The majority of Shakespeare’s major female characters are young and involved in romantic plots that revolve around choosing a husband. The conflict between a father and daughter regarding who represents an ideal suitor had the potential to create serious quarrels in families, and Shakespeare repeatedly stages such quarrels in his writing. Two of Shakespeare’s tragedies begin with the struggle of a young female character to free herself from male control. In Romeo and Juliet, Juliet sneaks out of her home to marry Romeo, and then fakes her own death to escape the husband her father has chosen for her. In Othello, Desdemona also sneaks out at night to marry the man she has chosen against her father’s wishes. Although these heroines free themselves from their fathers, they do not free themselves from male control altogether. Juliet loses her chosen husband when he is drawn into the ongoing feud between the men of the Capulet and Montague families. Desdemona remains faithful to Othello, but her history of defying male authority makes him anxious. He comes to suspect her of adultery and ultimately murders her.
Whereas Shakespeare’s tragedies usually feature women in secondary roles, or roles that share top billing with a man (like Juliet or Cleopatra), Shakespeare’s comedies often feature women as main characters. As You Like It,A Midsummer Night’s Dream,Much Ado About Nothing, and Twelfth Night all center on young women determined to choose their own husbands or, like Olivia in Twelfth Night and Beatrice in Much Ado About Nothing, determined not to marry at all. Like the tragedies, these plays show that the apparent ability to choose a husband or to avoid marriage does not amount to much freedom after all. In the end, both Olivia and Beatrice are persuaded to marry. Likewise, both Rosalind in As You Like It and Viola in Twelfth Night don disguises and enjoy comic adventures that come to an end once they take off their costumes, get married, and begin new lives in their roles as wives. The Merchant of Venice offers a slightly more empowering ending. In that play Portia and Nerissa disguise themselves as men and test their new husbands by tricking them into giving up their wedding rings, a symbolic gesture which suggests both women intend to exercise power within their marriages.

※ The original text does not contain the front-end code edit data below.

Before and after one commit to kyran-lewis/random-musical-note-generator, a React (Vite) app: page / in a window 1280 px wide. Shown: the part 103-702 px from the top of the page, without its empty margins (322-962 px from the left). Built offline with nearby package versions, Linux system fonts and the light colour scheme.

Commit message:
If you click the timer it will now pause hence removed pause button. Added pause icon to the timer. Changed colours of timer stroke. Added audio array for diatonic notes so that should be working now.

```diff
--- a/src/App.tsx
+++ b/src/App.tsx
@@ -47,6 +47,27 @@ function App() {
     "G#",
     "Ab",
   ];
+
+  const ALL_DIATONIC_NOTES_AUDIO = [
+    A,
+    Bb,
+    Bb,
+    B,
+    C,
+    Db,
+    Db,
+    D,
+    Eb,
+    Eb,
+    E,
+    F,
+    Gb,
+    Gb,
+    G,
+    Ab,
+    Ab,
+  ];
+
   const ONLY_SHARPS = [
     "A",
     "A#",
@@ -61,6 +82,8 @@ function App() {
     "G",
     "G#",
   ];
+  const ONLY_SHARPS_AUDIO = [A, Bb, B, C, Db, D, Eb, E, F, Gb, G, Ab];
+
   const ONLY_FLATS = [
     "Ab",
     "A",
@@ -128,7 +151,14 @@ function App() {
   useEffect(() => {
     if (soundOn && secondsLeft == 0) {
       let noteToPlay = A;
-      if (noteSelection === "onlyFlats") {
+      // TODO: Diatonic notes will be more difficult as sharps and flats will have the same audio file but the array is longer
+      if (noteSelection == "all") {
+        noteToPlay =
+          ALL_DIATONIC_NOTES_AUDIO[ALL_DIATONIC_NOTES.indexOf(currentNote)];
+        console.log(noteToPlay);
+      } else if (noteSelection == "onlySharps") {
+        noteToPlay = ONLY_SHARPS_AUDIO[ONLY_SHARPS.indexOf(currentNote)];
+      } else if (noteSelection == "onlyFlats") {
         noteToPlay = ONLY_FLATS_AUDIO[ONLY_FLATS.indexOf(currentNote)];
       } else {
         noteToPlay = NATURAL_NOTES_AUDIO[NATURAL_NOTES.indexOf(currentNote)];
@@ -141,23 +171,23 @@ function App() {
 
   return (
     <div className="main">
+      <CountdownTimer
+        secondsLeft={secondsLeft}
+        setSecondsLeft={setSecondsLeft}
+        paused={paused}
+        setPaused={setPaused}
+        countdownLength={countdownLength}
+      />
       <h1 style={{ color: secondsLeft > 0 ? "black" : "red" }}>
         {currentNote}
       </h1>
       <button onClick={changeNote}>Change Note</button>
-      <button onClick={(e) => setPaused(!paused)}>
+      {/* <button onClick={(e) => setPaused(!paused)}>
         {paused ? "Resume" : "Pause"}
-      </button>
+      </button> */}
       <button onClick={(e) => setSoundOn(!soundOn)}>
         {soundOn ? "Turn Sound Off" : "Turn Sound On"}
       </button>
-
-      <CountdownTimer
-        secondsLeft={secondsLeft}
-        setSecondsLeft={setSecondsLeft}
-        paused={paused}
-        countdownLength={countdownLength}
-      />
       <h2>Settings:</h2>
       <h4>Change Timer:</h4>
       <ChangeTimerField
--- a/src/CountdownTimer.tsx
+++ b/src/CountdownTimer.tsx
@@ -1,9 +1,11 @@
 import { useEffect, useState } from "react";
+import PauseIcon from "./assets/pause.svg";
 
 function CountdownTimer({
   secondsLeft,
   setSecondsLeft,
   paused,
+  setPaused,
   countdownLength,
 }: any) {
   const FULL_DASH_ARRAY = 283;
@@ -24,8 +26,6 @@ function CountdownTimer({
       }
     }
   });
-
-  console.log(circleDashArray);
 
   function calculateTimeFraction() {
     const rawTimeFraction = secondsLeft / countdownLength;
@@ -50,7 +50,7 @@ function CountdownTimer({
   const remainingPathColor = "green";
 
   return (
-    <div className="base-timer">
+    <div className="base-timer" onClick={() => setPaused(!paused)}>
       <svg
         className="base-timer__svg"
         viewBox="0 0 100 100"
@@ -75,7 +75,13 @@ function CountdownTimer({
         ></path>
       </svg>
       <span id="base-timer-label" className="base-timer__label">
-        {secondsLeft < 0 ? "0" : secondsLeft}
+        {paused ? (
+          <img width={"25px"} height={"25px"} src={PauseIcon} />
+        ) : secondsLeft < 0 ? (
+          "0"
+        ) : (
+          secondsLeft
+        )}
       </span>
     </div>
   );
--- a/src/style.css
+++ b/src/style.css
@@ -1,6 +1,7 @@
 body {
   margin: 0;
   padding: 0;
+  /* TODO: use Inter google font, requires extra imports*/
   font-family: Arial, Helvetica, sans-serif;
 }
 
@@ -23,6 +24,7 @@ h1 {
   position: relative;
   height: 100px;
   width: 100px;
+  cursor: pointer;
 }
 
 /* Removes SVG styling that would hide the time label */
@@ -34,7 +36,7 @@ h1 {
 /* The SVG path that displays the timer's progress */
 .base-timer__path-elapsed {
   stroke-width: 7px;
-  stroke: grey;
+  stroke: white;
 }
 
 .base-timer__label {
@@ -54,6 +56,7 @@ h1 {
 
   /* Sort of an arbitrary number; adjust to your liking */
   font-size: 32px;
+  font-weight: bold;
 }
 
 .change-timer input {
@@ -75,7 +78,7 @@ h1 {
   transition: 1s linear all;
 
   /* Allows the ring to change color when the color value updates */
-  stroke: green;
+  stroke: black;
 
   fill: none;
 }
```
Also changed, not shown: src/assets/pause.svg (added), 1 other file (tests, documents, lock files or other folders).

Women dress up as men in many of Shakespeare’s plays, often as a dramatic device to further the plot. By making his female characters cross-dress, Shakespeare gave himself the opportunity to put them in situations from which real-life women would have been barred. In Twelfth Night, for instance, Viola disguises herself as the young man “Cesario” and offers to help Duke Orsino woo Countess Olivia, something a noblewoman would never have been allowed to do. Elizabethans largely believed that women lacked the intelligence, rationality, courage, and other qualities necessary to perform roles reserved for men. However, whenever Shakespeare’s cross-dressing women take on traditionally male roles, they usually do a better job than their male counterparts. In The Merchant of Venice, none of the male characters can think of a way to rescue Antonio from a contract that allows the moneylender Shylock to take “a pound of flesh” from his body. But when Portia arrives in court disguised as a lawyer, she demonstrates a legal savvy that no other male character possesses. Portia brilliantly points out that Shylock may be legally entitled to a pound of Antonio’s flesh, but that “no jot of blood” can be spilled in the process.
Although shrewd young women appear frequently in Shakespeare’s plays, mature women are conspicuously absent. Mothers in particular are missing. In The Tempest, Prospero lives alone with his daughter Miranda as castaways on a remote island. When Prospero gives an account of their escape from Milan, he only references her mother once, and only in order to confirm that Miranda is indeed his daughter: “Thy mother was a piece of virtue / And she said thou wast my daughter” (I.ii.). Mothers are missing in plays from across Shakespeare’s career, from Titus Andronicus to King Lear, and like The Tempest, many of these plays focus intensely on the relationships between fathers and daughters. Two notable exceptions to the rule of missing mothers include Gertrude in Hamlet and Volumnia in Coriolanus, both of whom have difficult relationships with their adult sons. The example of Gertrude also points to Shakespeare’s tendency to present mature women as being devious, even dangerous. Hamlet believes his mother to be complicit with the king’s assassination. Lady Macbeth provides another example of a devious older woman. Cleopatra may offer the only example of a powerful, mature woman whom Shakespeare portrays as being noble and dignified.